The committee seeks Koskinen’s removal — voluntary or involuntary. The whole U.S. Congress has to approve his censure or impeachment.
“There was no politically motivated targeting at the IRS, there was no lying to Congress, there was no obstruction of justice,” Rep. Elijah Cummings said. “It simply didn’t happen. After three years…it’s finally time to put this baseless conspiracy theory to rest…It’s time to give up on this one.”
Rep. Cummings apparently didn’t get the memo. The IRS apologized for targeting conservative groups.

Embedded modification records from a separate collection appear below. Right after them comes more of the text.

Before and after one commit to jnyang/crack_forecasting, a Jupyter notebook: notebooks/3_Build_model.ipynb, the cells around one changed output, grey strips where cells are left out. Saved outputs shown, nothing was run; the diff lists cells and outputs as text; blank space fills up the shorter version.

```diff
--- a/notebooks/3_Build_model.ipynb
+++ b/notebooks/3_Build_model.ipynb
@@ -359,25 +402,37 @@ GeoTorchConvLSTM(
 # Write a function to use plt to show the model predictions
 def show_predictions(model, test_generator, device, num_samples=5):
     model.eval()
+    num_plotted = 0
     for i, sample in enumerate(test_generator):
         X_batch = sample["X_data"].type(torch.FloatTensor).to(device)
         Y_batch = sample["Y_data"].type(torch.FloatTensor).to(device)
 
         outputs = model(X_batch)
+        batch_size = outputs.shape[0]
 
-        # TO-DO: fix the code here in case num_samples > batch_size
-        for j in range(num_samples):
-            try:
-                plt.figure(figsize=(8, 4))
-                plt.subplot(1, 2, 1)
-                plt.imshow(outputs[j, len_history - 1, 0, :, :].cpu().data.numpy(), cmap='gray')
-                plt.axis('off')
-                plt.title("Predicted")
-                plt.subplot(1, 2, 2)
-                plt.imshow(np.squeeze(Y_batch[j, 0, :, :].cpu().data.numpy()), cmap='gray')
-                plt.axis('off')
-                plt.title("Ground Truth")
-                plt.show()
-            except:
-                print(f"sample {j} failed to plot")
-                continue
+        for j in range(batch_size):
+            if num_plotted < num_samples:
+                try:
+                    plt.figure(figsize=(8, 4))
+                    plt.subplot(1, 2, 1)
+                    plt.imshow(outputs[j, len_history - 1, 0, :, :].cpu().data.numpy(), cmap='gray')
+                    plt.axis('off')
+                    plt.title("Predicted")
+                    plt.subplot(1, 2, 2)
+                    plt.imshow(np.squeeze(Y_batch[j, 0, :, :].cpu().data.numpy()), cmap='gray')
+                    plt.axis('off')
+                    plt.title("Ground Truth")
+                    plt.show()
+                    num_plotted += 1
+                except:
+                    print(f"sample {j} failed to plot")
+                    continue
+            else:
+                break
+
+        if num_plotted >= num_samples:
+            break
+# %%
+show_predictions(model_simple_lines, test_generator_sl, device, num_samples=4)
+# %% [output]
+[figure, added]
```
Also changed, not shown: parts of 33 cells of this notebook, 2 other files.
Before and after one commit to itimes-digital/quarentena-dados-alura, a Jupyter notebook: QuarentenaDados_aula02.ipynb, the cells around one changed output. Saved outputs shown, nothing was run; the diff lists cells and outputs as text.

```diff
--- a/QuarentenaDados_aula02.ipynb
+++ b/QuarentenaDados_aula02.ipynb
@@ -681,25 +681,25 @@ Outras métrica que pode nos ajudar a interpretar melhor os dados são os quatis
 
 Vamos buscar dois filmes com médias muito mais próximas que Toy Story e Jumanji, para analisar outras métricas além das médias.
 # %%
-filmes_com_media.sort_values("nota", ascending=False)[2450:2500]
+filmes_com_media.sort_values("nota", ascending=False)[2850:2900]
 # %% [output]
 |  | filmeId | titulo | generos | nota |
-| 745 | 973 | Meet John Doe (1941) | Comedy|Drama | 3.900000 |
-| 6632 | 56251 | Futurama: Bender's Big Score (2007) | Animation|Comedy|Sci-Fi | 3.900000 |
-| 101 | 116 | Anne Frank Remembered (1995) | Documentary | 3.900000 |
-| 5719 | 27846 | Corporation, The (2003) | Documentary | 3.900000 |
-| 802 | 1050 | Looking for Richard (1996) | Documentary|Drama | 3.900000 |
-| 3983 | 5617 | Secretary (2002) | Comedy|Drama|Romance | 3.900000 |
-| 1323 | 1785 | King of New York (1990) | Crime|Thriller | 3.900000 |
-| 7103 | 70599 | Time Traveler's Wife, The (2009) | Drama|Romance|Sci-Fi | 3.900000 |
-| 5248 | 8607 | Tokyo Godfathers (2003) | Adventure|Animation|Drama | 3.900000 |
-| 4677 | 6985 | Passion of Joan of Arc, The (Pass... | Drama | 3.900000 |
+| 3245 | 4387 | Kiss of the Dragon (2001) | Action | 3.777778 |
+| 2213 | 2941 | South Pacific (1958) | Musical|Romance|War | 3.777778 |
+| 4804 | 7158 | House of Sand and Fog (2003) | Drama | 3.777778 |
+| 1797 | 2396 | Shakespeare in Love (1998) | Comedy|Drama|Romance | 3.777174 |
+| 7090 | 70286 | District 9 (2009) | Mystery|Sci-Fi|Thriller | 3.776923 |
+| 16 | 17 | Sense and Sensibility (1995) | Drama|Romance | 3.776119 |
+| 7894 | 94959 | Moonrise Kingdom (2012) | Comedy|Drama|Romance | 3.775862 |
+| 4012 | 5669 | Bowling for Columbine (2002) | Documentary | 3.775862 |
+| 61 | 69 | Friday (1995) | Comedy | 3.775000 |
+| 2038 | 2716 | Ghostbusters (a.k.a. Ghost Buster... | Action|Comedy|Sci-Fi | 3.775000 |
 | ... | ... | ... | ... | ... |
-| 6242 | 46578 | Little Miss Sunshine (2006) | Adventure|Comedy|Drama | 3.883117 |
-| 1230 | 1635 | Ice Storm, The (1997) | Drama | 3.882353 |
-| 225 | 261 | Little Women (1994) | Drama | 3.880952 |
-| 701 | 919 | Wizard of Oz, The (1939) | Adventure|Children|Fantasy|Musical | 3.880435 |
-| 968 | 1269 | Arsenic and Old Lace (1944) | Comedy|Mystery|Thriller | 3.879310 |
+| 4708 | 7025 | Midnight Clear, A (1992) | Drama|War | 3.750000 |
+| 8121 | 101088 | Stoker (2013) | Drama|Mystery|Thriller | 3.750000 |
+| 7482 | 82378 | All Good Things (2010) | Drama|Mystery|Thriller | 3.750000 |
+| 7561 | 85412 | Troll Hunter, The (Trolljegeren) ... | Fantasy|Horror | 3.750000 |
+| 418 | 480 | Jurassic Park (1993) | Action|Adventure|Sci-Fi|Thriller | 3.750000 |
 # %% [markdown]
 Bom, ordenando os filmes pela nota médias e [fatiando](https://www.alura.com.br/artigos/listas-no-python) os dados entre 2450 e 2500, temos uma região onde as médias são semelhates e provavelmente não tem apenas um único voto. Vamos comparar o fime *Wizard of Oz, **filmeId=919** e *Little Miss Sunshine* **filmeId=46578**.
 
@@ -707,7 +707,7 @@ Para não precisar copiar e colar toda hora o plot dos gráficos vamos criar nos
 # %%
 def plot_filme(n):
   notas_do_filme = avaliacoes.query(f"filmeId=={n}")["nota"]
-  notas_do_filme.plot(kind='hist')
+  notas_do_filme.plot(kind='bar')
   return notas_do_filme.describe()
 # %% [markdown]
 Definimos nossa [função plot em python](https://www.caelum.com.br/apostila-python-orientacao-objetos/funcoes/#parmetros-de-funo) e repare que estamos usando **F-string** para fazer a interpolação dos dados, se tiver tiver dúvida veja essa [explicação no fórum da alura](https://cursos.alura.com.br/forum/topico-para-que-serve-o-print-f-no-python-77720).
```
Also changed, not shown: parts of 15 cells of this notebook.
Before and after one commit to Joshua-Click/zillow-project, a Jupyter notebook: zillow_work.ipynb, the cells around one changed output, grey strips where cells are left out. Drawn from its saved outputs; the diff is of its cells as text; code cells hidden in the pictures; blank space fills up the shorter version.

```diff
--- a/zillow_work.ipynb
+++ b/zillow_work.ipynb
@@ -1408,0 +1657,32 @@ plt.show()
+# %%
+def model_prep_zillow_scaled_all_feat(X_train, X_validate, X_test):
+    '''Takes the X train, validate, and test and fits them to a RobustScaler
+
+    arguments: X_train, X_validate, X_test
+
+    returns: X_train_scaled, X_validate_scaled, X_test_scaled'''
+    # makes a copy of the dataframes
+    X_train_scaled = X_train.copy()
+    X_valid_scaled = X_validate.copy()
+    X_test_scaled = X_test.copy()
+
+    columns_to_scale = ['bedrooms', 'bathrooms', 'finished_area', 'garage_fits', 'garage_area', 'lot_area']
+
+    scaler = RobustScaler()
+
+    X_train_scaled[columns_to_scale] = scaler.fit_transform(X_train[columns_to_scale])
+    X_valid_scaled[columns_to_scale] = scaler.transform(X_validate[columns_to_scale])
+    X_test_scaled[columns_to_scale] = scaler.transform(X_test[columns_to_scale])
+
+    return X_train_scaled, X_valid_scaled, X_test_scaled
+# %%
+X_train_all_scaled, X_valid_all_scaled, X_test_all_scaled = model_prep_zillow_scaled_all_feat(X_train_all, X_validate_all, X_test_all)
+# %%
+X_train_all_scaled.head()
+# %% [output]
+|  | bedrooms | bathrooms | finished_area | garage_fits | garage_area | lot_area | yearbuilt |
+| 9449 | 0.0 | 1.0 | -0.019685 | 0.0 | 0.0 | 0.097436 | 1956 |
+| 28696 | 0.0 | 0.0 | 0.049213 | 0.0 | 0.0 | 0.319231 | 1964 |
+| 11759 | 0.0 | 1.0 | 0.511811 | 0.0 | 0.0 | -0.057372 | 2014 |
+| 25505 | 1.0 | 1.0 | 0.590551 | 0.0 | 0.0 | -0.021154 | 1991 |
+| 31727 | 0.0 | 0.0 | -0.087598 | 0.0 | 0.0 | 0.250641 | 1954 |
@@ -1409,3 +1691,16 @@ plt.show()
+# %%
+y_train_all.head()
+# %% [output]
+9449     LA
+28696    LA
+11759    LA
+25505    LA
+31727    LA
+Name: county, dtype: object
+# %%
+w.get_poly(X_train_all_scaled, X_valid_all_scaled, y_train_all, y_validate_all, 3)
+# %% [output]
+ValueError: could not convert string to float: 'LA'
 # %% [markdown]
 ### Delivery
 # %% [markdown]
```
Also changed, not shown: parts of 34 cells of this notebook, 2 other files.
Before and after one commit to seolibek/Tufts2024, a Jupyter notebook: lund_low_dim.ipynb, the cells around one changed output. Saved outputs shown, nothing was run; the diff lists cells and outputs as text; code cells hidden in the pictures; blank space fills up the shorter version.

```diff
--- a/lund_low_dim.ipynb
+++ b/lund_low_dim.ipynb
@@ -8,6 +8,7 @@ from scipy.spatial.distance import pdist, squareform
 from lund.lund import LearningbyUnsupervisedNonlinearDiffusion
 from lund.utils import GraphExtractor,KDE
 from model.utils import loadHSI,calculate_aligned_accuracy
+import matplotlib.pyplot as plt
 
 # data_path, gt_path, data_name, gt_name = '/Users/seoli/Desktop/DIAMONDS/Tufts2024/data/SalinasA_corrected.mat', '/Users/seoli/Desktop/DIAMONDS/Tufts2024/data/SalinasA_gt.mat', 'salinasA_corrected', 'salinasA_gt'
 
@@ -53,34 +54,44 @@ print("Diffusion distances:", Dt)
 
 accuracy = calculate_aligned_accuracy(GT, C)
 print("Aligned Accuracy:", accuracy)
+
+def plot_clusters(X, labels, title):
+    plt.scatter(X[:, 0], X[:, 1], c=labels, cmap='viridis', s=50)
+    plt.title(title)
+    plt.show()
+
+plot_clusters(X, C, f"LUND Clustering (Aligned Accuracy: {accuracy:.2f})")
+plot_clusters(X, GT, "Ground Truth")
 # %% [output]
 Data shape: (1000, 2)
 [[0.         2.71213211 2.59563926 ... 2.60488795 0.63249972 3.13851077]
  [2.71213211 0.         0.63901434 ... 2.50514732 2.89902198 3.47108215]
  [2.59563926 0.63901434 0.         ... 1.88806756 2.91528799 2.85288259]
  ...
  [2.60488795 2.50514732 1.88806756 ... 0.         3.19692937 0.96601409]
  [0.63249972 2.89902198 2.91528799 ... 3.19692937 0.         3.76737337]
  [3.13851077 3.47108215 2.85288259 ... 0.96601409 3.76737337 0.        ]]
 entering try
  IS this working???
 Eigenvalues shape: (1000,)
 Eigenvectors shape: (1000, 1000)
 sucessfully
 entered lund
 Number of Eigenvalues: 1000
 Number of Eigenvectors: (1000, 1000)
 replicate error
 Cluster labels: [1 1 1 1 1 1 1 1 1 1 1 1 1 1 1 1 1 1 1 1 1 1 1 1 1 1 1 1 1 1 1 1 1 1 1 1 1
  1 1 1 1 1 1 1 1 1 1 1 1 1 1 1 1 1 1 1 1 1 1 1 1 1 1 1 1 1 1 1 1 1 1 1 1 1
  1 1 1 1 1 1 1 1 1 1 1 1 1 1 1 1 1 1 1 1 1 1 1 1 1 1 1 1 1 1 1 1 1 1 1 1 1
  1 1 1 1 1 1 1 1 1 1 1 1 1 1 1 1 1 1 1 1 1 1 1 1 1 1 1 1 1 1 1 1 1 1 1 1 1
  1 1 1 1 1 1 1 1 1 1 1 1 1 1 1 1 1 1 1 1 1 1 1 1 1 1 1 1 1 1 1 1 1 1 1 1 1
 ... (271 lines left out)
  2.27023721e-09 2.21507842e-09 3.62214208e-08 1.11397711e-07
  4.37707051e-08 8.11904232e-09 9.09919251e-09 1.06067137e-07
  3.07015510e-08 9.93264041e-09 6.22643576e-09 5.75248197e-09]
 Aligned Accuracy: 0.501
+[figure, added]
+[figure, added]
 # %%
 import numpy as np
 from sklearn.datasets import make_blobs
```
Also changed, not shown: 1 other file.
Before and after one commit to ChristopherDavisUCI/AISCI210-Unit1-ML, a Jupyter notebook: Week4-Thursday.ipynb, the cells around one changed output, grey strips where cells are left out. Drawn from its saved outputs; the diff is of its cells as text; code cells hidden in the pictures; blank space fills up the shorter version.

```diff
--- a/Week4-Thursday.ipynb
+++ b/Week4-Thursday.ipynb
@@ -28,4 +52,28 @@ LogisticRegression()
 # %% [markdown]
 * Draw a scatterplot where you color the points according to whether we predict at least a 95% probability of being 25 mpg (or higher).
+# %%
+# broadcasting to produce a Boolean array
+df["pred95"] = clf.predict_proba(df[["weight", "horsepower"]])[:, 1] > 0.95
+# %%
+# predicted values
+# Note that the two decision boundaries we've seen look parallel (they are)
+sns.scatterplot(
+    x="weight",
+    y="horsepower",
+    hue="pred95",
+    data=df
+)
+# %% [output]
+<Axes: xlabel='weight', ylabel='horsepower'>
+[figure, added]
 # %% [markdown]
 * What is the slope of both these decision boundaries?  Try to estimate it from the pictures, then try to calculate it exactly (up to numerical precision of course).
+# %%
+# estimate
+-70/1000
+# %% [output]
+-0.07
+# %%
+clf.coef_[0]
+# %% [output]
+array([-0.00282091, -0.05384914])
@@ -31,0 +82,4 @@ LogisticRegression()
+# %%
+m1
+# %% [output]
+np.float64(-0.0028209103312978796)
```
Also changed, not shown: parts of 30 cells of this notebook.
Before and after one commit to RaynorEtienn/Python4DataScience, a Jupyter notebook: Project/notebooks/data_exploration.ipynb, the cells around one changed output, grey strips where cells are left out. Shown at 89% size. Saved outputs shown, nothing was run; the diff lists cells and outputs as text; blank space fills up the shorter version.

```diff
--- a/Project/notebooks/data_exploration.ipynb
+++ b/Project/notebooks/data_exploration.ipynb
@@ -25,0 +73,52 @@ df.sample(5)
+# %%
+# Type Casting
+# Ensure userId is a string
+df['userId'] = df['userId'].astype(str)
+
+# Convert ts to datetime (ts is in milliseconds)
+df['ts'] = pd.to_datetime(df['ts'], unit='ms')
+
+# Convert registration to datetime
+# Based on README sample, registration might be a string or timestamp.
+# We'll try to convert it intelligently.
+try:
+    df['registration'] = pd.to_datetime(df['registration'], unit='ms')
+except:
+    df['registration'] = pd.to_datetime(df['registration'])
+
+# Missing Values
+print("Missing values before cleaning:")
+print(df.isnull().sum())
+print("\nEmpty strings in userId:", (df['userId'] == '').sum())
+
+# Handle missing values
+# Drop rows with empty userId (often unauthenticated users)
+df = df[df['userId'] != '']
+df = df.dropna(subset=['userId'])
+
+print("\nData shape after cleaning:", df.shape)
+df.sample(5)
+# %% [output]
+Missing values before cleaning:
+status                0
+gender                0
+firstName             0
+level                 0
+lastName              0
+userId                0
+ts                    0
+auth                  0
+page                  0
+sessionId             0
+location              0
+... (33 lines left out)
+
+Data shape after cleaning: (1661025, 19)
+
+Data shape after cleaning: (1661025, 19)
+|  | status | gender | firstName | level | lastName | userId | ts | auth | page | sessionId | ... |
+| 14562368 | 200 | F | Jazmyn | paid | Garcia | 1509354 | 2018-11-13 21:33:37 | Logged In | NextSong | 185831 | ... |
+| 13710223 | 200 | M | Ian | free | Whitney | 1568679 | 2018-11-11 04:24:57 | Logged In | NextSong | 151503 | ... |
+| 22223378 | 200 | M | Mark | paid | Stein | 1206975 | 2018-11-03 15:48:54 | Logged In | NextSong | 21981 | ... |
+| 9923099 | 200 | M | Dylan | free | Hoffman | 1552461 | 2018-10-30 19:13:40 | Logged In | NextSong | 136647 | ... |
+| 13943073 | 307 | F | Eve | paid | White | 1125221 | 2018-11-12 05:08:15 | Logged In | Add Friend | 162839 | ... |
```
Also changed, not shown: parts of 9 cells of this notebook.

Through the Taxpayers Protection Alliance, over 90 conservative groups have signed a letter of support for the bill “Preventing IRS Abuse and Protecting Free Speech Act,” which would eliminate the requirement that tax-exempt organizations reveal to the IRS the names of donors who gave more than $5,000. The signers contend that this information is irrelevant to the agency’s routine handling of tax filings, and eliminating it will make compliance easier.
The letter’s signers believe free speech is at stake. An excerpt:
“Free speech has been under assault in recent years and the IRS has been at the center of the controversy. In several well-documented cases, the agency leaked private and sensitive Schedule B information that should never have been made public. For example, the agency settled a lawsuit with the National Organization for Marriage (NOM) after an IRS official emailed NOM’s Form 990, Schedule B to the Human Rights Campaign, which then published it.
“The revelations of leaked information, as well as evidence proving that the IRS selectively grouped organizations based on their names, policy positions, and perceived ideology to deny or delay requests for non-profit status, show that the fight for free speech is alive and very real.”
Signers include Star Parker, founder and president of the Center for Urban Renewal and Education (CURE), and Rev. Derek McCoy, CURE’s National Clergy Center Director.